Front-end code change data:
Start of Block
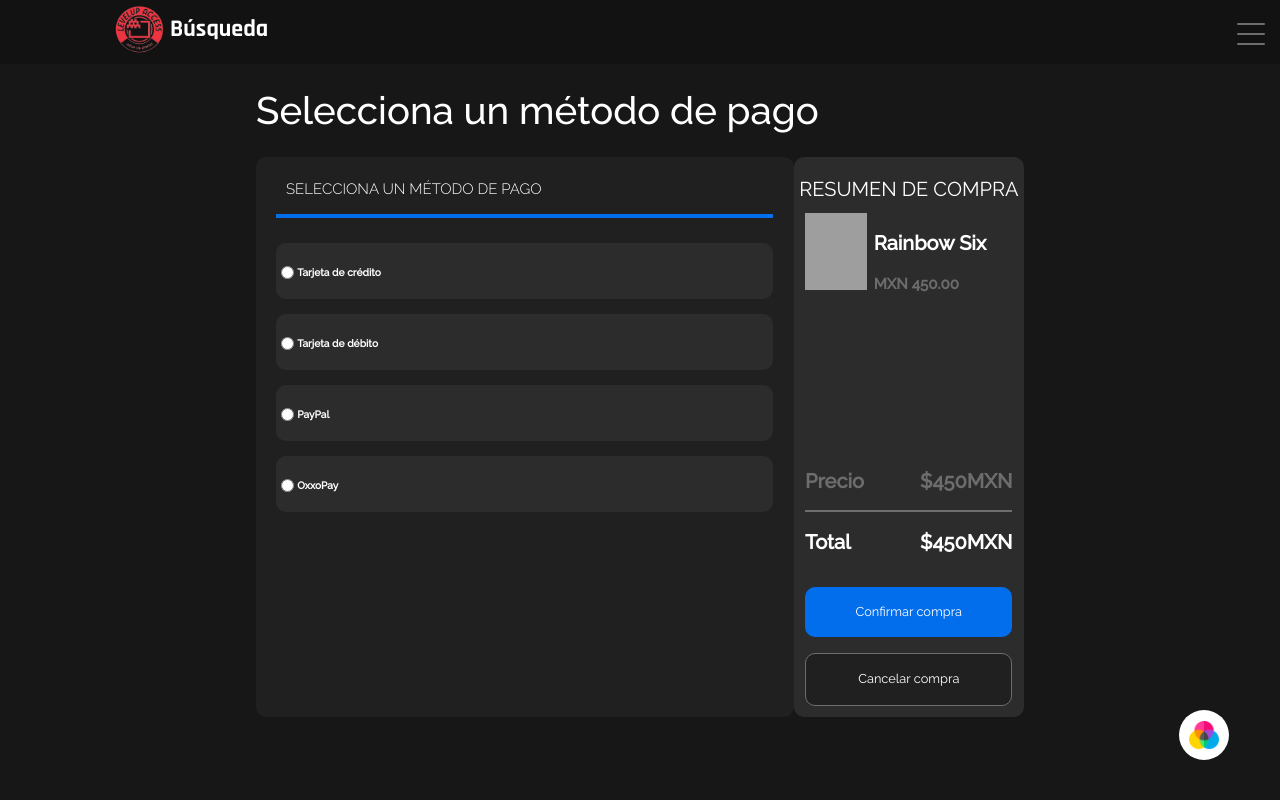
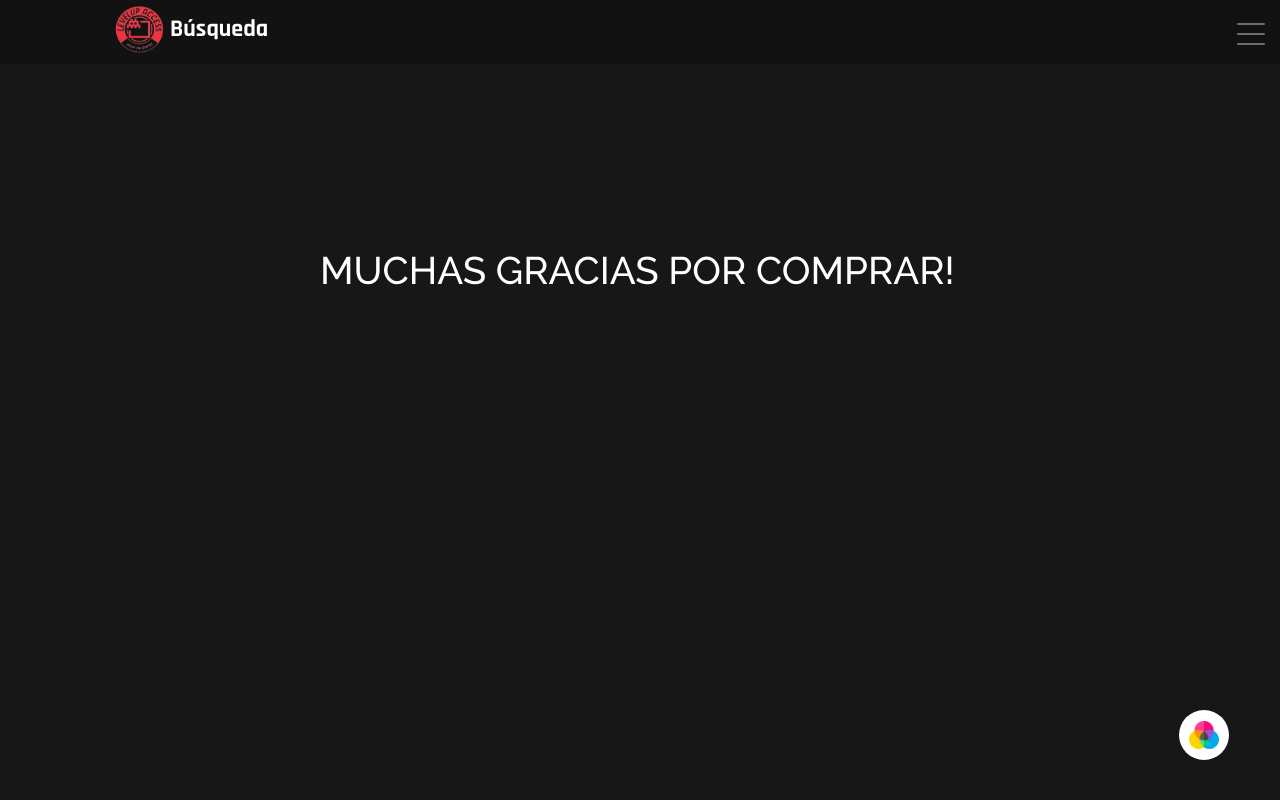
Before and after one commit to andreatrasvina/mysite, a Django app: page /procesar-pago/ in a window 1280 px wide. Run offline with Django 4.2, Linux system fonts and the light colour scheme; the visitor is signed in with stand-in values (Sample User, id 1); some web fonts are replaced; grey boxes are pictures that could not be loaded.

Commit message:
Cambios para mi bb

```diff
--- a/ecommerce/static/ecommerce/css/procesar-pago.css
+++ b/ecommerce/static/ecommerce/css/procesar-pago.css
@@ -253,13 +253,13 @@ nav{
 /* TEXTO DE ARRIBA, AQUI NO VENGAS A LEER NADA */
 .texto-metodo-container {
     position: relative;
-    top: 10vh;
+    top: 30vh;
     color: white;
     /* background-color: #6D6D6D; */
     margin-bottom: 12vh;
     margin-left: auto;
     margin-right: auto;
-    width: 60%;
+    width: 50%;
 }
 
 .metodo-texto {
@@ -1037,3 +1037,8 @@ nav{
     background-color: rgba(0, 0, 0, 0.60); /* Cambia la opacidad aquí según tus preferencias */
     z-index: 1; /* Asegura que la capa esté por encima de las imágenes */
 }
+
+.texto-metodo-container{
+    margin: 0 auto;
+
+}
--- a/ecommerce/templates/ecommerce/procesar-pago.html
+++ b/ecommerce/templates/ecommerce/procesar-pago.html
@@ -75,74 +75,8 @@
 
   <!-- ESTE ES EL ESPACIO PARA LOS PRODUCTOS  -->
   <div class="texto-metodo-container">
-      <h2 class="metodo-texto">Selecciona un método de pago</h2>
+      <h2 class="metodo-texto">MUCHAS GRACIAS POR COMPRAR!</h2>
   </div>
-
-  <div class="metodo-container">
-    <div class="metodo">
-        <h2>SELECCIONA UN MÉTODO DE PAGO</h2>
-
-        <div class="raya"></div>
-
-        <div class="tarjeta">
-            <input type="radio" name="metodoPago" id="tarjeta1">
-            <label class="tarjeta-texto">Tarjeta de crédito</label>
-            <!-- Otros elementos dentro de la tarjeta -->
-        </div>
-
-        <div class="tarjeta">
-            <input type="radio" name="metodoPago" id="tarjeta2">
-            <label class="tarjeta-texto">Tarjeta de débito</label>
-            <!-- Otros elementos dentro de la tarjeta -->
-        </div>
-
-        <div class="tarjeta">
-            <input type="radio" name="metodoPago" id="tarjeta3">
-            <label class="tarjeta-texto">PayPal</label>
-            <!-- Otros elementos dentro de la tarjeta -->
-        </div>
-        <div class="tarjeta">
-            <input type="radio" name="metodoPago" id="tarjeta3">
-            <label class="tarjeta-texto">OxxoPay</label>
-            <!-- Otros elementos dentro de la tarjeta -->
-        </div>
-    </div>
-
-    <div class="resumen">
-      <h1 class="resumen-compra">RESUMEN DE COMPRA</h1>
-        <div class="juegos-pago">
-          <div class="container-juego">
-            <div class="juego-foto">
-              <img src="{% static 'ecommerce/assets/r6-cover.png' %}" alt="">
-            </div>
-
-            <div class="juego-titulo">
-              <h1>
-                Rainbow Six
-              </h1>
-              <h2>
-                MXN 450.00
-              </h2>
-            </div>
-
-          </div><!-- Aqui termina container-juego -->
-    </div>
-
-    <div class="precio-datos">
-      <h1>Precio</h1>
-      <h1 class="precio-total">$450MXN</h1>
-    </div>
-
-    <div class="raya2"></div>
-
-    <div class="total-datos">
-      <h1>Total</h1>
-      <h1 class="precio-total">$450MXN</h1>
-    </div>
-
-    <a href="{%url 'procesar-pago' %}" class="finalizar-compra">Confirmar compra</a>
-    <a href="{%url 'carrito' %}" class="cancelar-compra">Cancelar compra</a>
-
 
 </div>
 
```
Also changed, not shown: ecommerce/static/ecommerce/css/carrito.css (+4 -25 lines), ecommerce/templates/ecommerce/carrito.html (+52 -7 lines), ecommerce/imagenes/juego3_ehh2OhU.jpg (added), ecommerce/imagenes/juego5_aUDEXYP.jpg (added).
End of Block
*Task requirements*. The answer should be an exact restatement of every entry, with the pictures omitted.

*Answer to the problem*.
Before and after one commit to andreatrasvina/mysite, a Django app: page /procesar-pago/ in a window 1280 px wide. Run offline with Django 4.2, Linux system fonts and the light colour scheme; the visitor is signed in with stand-in values (Sample User, id 1); some web fonts are replaced; grey boxes are pictures that could not be loaded.

Commit message:
Cambios para mi bb

```diff
--- a/ecommerce/static/ecommerce/css/procesar-pago.css
+++ b/ecommerce/static/ecommerce/css/procesar-pago.css
@@ -253,13 +253,13 @@ nav{
 /* TEXTO DE ARRIBA, AQUI NO VENGAS A LEER NADA */
 .texto-metodo-container {
     position: relative;
-    top: 10vh;
+    top: 30vh;
     color: white;
     /* background-color: #6D6D6D; */
     margin-bottom: 12vh;
     margin-left: auto;
     margin-right: auto;
-    width: 60%;
+    width: 50%;
 }
 
 .metodo-texto {
@@ -1037,3 +1037,8 @@ nav{
     background-color: rgba(0, 0, 0, 0.60); /* Cambia la opacidad aquí según tus preferencias */
     z-index: 1; /* Asegura que la capa esté por encima de las imágenes */
 }
+
+.texto-metodo-container{
+    margin: 0 auto;
+
+}
--- a/ecommerce/templates/ecommerce/procesar-pago.html
+++ b/ecommerce/templates/ecommerce/procesar-pago.html
@@ -75,74 +75,8 @@
 
   <!-- ESTE ES EL ESPACIO PARA LOS PRODUCTOS  -->
   <div class="texto-metodo-container">
-      <h2 class="metodo-texto">Selecciona un método de pago</h2>
+      <h2 class="metodo-texto">MUCHAS GRACIAS POR COMPRAR!</h2>
   </div>
-
-  <div class="metodo-container">
-    <div class="metodo">
-        <h2>SELECCIONA UN MÉTODO DE PAGO</h2>
-
-        <div class="raya"></div>
-
-        <div class="tarjeta">
-            <input type="radio" name="metodoPago" id="tarjeta1">
-            <label class="tarjeta-texto">Tarjeta de crédito</label>
-            <!-- Otros elementos dentro de la tarjeta -->
-        </div>
-
-        <div class="tarjeta">
-            <input type="radio" name="metodoPago" id="tarjeta2">
-            <label class="tarjeta-texto">Tarjeta de débito</label>
-            <!-- Otros elementos dentro de la tarjeta -->
-        </div>
-
-        <div class="tarjeta">
-            <input type="radio" name="metodoPago" id="tarjeta3">
-            <label class="tarjeta-texto">PayPal</label>
-            <!-- Otros elementos dentro de la tarjeta -->
-        </div>
-        <div class="tarjeta">
-            <input type="radio" name="metodoPago" id="tarjeta3">
-            <label class="tarjeta-texto">OxxoPay</label>
-            <!-- Otros elementos dentro de la tarjeta -->
-        </div>
-    </div>
-
-    <div class="resumen">
-      <h1 class="resumen-compra">RESUMEN DE COMPRA</h1>
-        <div class="juegos-pago">
-          <div class="container-juego">
-            <div class="juego-foto">
-              <img src="{% static 'ecommerce/assets/r6-cover.png' %}" alt="">
-            </div>
-
-            <div class="juego-titulo">
-              <h1>
-                Rainbow Six
-              </h1>
-              <h2>
-                MXN 450.00
-              </h2>
-            </div>
-
-          </div><!-- Aqui termina container-juego -->
-    </div>
-
-    <div class="precio-datos">
-      <h1>Precio</h1>
-      <h1 class="precio-total">$450MXN</h1>
-    </div>
-
-    <div class="raya2"></div>
-
-    <div class="total-datos">
-      <h1>Total</h1>
-      <h1 class="precio-total">$450MXN</h1>
-    </div>
-
-    <a href="{%url 'procesar-pago' %}" class="finalizar-compra">Confirmar compra</a>
-    <a href="{%url 'carrito' %}" class="cancelar-compra">Cancelar compra</a>
-
 
 </div>
 
```
Also changed, not shown: ecommerce/static/ecommerce/css/carrito.css (+4 -25 lines), ecommerce/templates/ecommerce/carrito.html (+52 -7 lines), ecommerce/imagenes/juego3_ehh2OhU.jpg (added), ecommerce/imagenes/juego5_aUDEXYP.jpg (added).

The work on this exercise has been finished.